══ Data shown ══

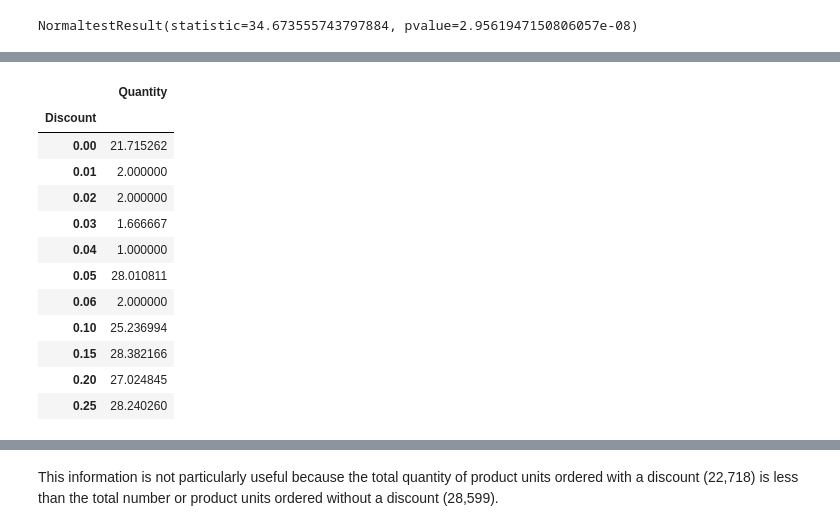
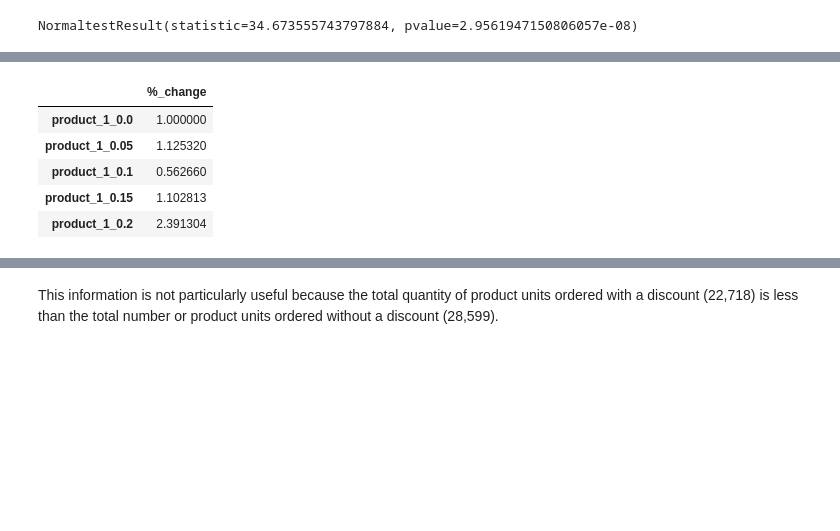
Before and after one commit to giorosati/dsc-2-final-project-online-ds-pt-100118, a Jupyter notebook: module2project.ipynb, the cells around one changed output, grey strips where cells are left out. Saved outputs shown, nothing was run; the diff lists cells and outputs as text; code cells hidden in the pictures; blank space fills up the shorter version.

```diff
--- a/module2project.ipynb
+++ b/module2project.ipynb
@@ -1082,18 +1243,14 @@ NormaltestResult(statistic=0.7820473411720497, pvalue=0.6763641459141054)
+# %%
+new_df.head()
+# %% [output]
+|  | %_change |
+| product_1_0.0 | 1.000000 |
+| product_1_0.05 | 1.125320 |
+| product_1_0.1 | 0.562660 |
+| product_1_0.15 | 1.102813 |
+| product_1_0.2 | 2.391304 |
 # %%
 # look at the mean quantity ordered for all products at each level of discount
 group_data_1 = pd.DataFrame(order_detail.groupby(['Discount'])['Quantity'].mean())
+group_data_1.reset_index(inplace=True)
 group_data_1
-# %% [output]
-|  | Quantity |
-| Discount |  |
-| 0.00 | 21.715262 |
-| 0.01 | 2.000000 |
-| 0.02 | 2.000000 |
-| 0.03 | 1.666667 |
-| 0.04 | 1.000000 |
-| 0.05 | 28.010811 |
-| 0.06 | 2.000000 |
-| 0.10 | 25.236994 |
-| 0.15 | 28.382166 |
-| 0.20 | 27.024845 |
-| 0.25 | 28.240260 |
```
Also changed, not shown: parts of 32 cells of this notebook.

═══
══ Data shown ══

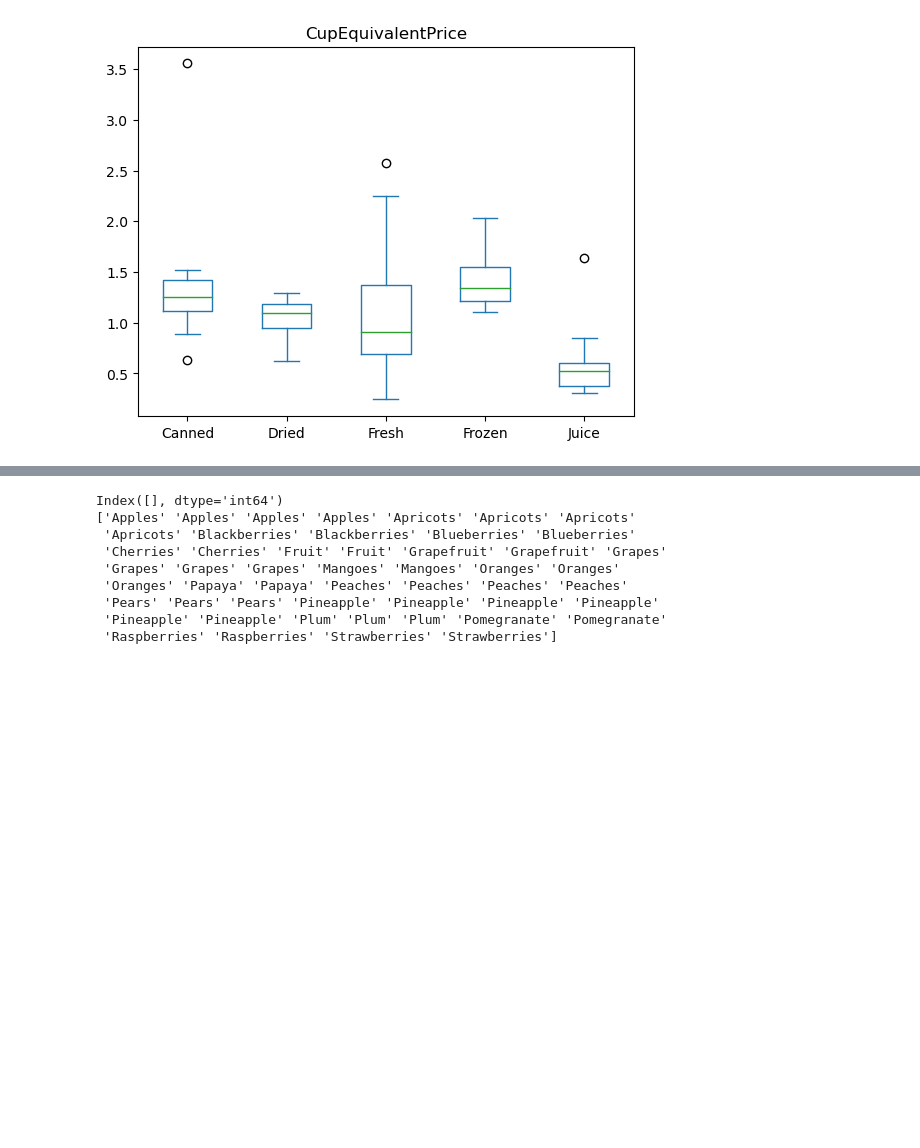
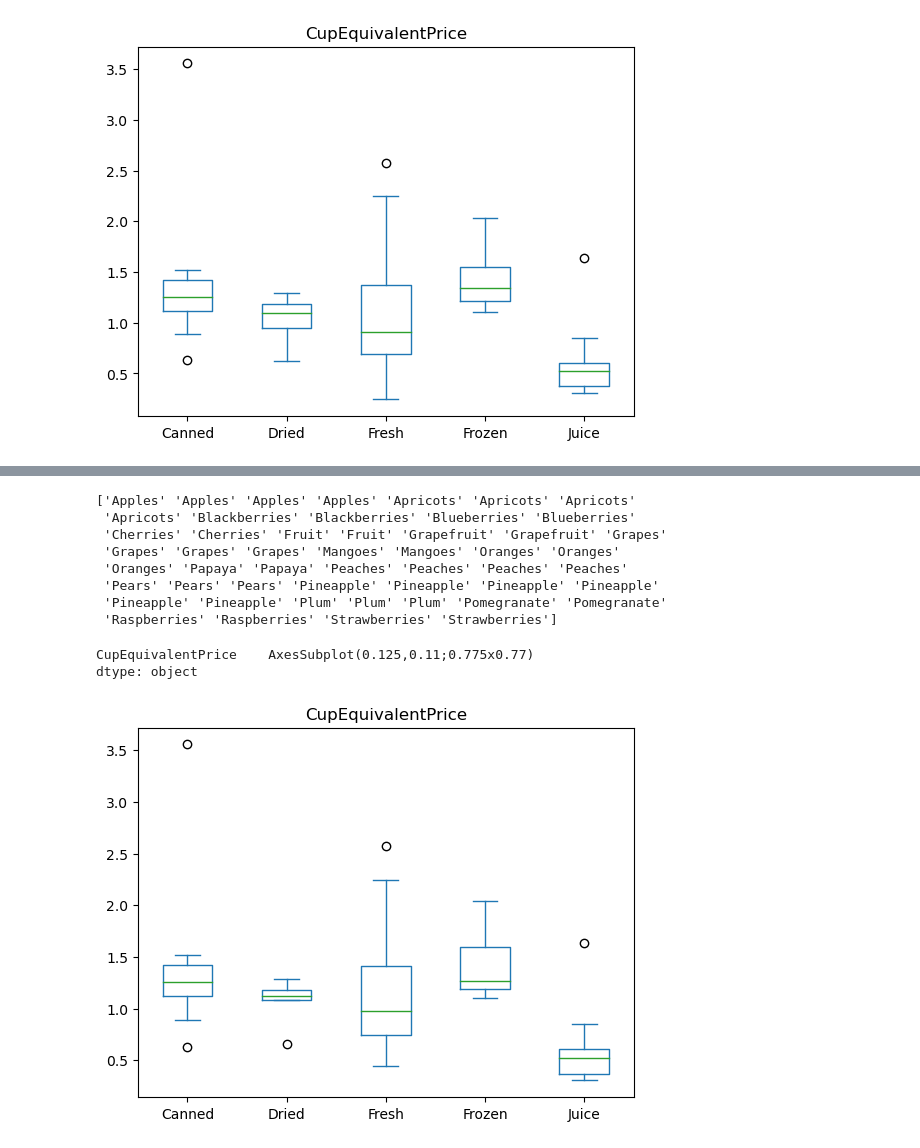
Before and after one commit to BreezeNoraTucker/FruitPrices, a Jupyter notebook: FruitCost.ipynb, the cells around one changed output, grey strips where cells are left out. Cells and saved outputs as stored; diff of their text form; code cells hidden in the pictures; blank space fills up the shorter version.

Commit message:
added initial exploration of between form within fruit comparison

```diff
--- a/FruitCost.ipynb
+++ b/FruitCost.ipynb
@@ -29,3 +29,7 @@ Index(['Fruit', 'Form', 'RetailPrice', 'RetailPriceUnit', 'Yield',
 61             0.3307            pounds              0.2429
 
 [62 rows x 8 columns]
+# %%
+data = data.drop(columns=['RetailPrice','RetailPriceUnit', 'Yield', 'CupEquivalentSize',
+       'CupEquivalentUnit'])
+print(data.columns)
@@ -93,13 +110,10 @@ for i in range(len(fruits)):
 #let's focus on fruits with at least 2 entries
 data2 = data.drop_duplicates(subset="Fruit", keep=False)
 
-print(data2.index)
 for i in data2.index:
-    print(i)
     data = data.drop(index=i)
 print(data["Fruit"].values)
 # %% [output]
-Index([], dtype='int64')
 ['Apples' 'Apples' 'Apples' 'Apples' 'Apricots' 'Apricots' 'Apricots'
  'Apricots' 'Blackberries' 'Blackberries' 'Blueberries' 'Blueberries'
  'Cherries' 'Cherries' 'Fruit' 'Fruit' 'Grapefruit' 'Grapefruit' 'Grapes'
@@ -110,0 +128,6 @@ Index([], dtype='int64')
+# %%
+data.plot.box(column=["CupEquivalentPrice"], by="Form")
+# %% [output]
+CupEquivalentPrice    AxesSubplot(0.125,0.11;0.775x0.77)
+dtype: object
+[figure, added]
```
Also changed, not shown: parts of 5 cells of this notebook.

═══

The word "print" appears in how many lines of the records? Give the number only.

4